Member’s explanatory statement
This amendment requires the appropriate authority to have regard to the factors mentioned in subsection (2)(a), (b) and (c) of Clause 1 in considering whether regulations made under subsection (1) would promote the health and safety of the public.
Amendment 7 agreed.
We now come to the group beginning with Amendment 8. I remind noble Lords that anyone wishing to speak after the Minister should email the clerk during the debate. I call the noble Baroness, Lady Thornton.
May I ask for some clarification? Normally in Committee—under normal life, as it were—we would not start another group that would take at least three-quarters of an hour or so if we knew we were going to rise at a set time. I want some guidance as to why we will start this group now, when we know that we will not finish it within the time allowed. We might get through my speech and the next one, but that will be it. I am looking for guidance, Lord Chair.
Weighty matters of this nature are dealt with by the usual channels; the Government Whip will respond.
My Lords, I understand that the need to rise at a set time is part of the needs of the hybrid House. With other Grand Committees that have taken place in this circumstance, we have made progress on groups and had to adjourn mid-group. That is incredibly important in order to make progress on legislation when we are operating to time-constrained sessions.
I have to register my objection to that. If we want a proper debate, this is not just about people making timed speeches; it is about a debate. A debate should be a coherent whole, not one or two speeches and then continuing after maybe a week’s break. Would I be allowed to make my opening speech again when we go back on the second day of Committee?
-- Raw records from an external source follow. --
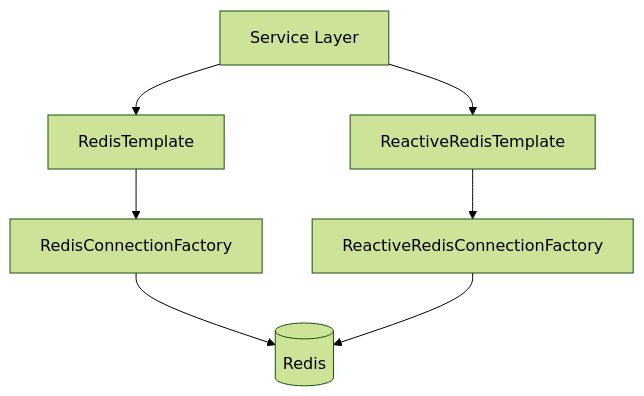
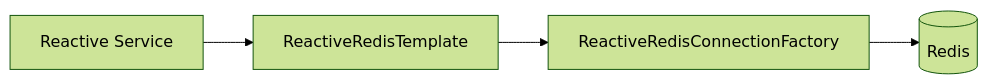
The fourth of 5 diagrams in docs/reference/architecture/data-redis-cache/data-redis-cache.md (flamingo-stack/openframe-oss-lib), drawn with Mermaid (forest theme) before and after one commit. The commit also changed other lines of this file and 172 other files, not shown here.

````diff
--- a/docs/reference/architecture/data-redis-cache/data-redis-cache.md
+++ b/docs/reference/architecture/data-redis-cache/data-redis-cache.md
@@ -138,13 +166,6 @@
 ```mermaid
-flowchart TD
-    ServiceLayer["Service Layer"]
-
-    ServiceLayer --> Blocking["RedisTemplate"]
-    ServiceLayer --> Reactive["ReactiveRedisTemplate"]
-
-    Blocking --> SyncConn["RedisConnectionFactory"]
-    Reactive --> ReactiveConn["ReactiveRedisConnectionFactory"]
-
-    SyncConn --> RedisServer[("Redis")]
-    ReactiveConn --> RedisServer
+flowchart LR
+    ReactiveService["Reactive Service"] --> ReactiveTemplate["ReactiveRedisTemplate"]
+    ReactiveTemplate --> ReactiveConnection["ReactiveRedisConnectionFactory"]
+    ReactiveConnection --> Redis[("Redis")]
 ```
````
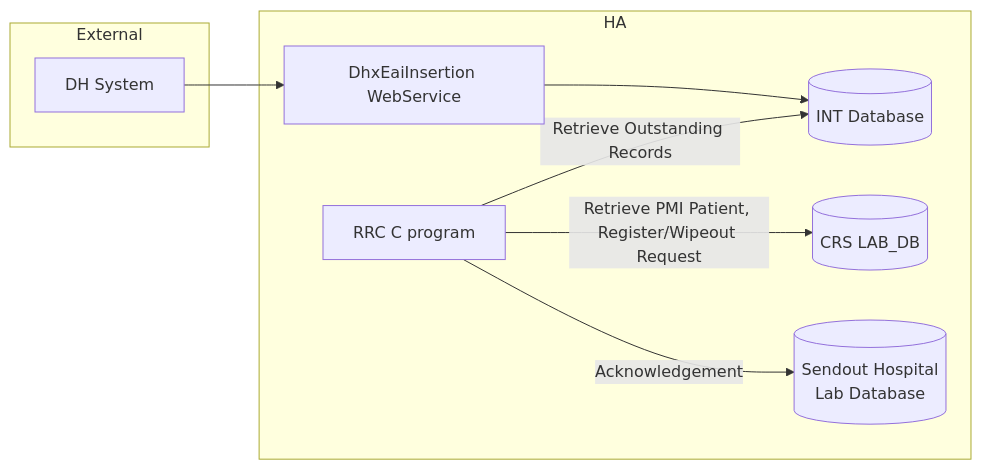
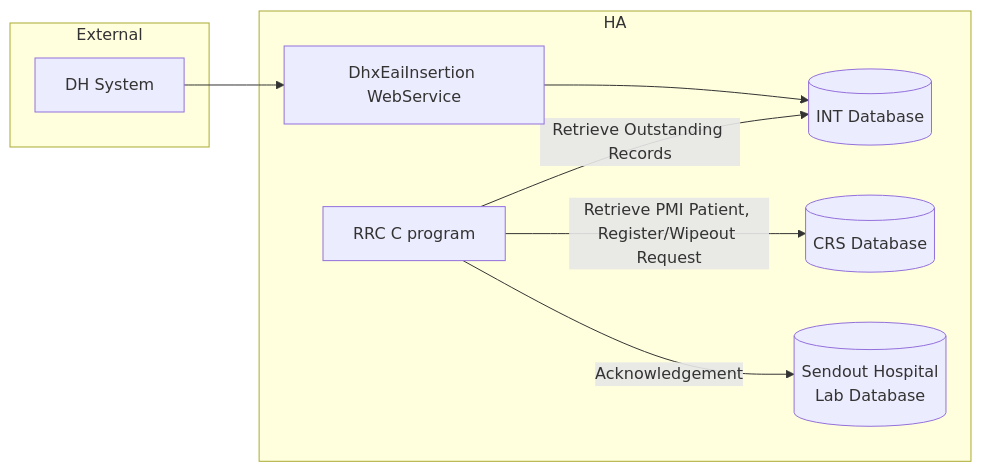
One commit to DragonChong/HA-Notes changed the second of 3 diagrams in LIS/JIRA/Develop cloud application `lis-dhx-rrc-svc` to replace the legacy RRC worker and support dynamic Sybase-PostgreSQL database connectivity during DB migration.md. Above: the diagram before and after it, drawn with Mermaid.

Commit message:
vault backup: 2026-07-20 15:27:40

````diff
--- a/LIS/JIRA/Develop cloud application `lis-dhx-rrc-svc` to replace the legacy RRC worker and support dynamic Sybase-PostgreSQL database connectivity during DB migration.md
+++ b/LIS/JIRA/Develop cloud application `lis-dhx-rrc-svc` to replace the legacy RRC worker and support dynamic Sybase-PostgreSQL database connectivity during DB migration.md
@@ -141,17 +141,17 @@
 ```mermaid
 flowchart LR
     subgraph External["External"]
         DH["DH System"]
     end
     subgraph HA["HA"]
         WS["DhxEaiInsertion WebService"]
         INT_DB[("INT Database")]
         C_RRC["RRC C program"]
-        CRS_DB[("CRS LAB_DB")]
+        CRS_DB[("CRS Database")]
         HOSP_DB[("Sendout Hospital<br>Lab Database")]
     end
     DH --> WS --> INT_DB
     C_RRC -- Retrieve Outstanding Records --> INT_DB
     C_RRC -- Retrieve PMI Patient, Register/Wipeout Request--> CRS_DB
     C_RRC -- Acknowledgement--> HOSP_DB
 ```
````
That concludes the work of the Committee this afternoon. The Committee stands adjourned. I remind Members to sanitise their desks and chairs before leaving the Room.
Committee adjourned at 7.13 pm.